» **Given data**

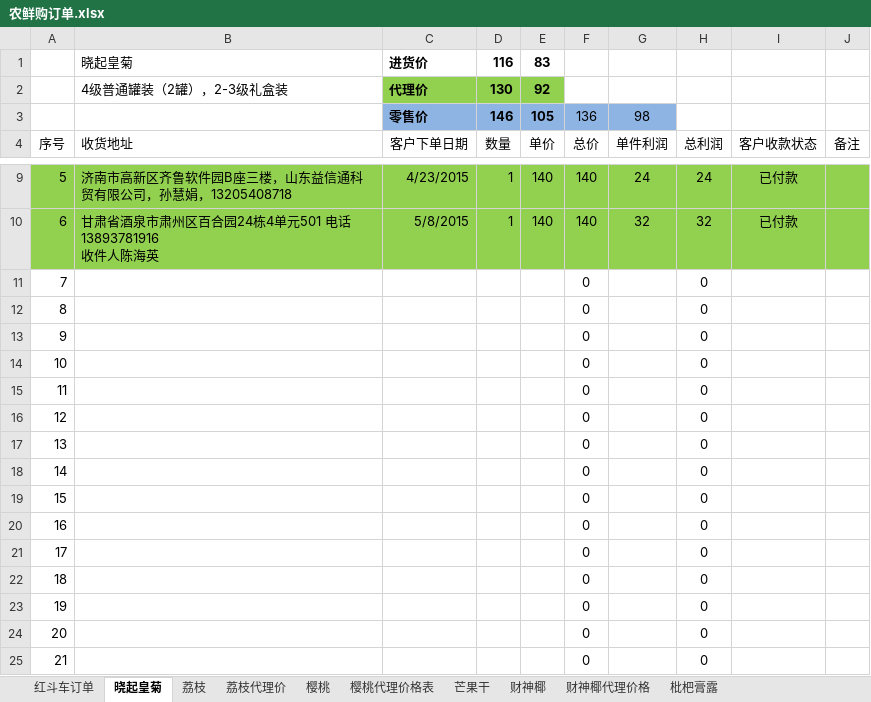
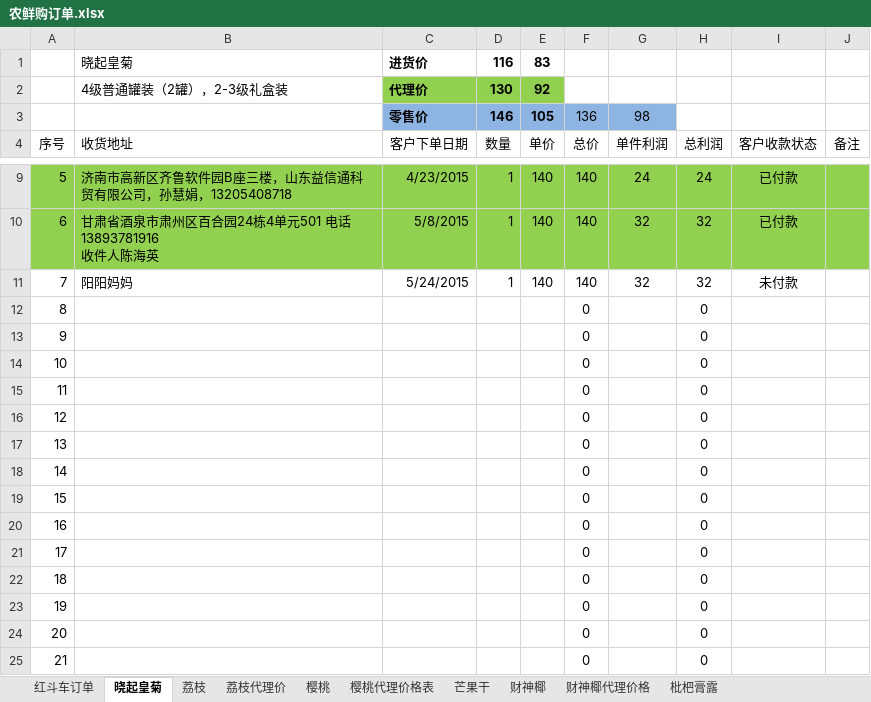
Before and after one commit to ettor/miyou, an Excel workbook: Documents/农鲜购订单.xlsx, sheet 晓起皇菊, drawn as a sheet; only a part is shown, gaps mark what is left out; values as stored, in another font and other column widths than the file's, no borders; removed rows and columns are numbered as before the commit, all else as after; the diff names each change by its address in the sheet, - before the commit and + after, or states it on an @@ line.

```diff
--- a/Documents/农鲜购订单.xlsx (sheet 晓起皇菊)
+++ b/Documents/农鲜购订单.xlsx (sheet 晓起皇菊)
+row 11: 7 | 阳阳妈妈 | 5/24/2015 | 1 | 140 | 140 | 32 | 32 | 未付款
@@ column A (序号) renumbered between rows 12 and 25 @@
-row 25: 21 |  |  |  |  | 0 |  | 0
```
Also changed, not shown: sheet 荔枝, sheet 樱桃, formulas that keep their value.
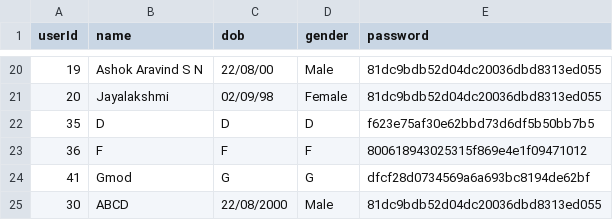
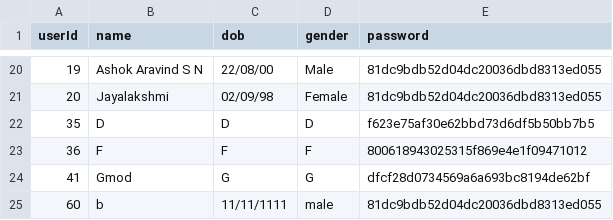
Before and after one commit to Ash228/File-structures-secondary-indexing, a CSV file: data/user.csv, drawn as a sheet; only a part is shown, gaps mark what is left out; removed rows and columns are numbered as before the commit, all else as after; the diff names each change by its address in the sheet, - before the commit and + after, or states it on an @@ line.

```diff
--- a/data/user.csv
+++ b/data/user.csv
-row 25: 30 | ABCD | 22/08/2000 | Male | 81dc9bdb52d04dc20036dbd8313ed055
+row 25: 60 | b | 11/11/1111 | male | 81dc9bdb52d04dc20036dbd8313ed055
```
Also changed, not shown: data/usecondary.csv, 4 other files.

» **Problem to solve**
Return each line from the material that includes the string "Also".

» **Solution to the exercise**
Also changed, not shown: sheet 荔枝, sheet 樱桃, formulas that keep their value.
Also changed, not shown: data/usecondary.csv, 4 other files.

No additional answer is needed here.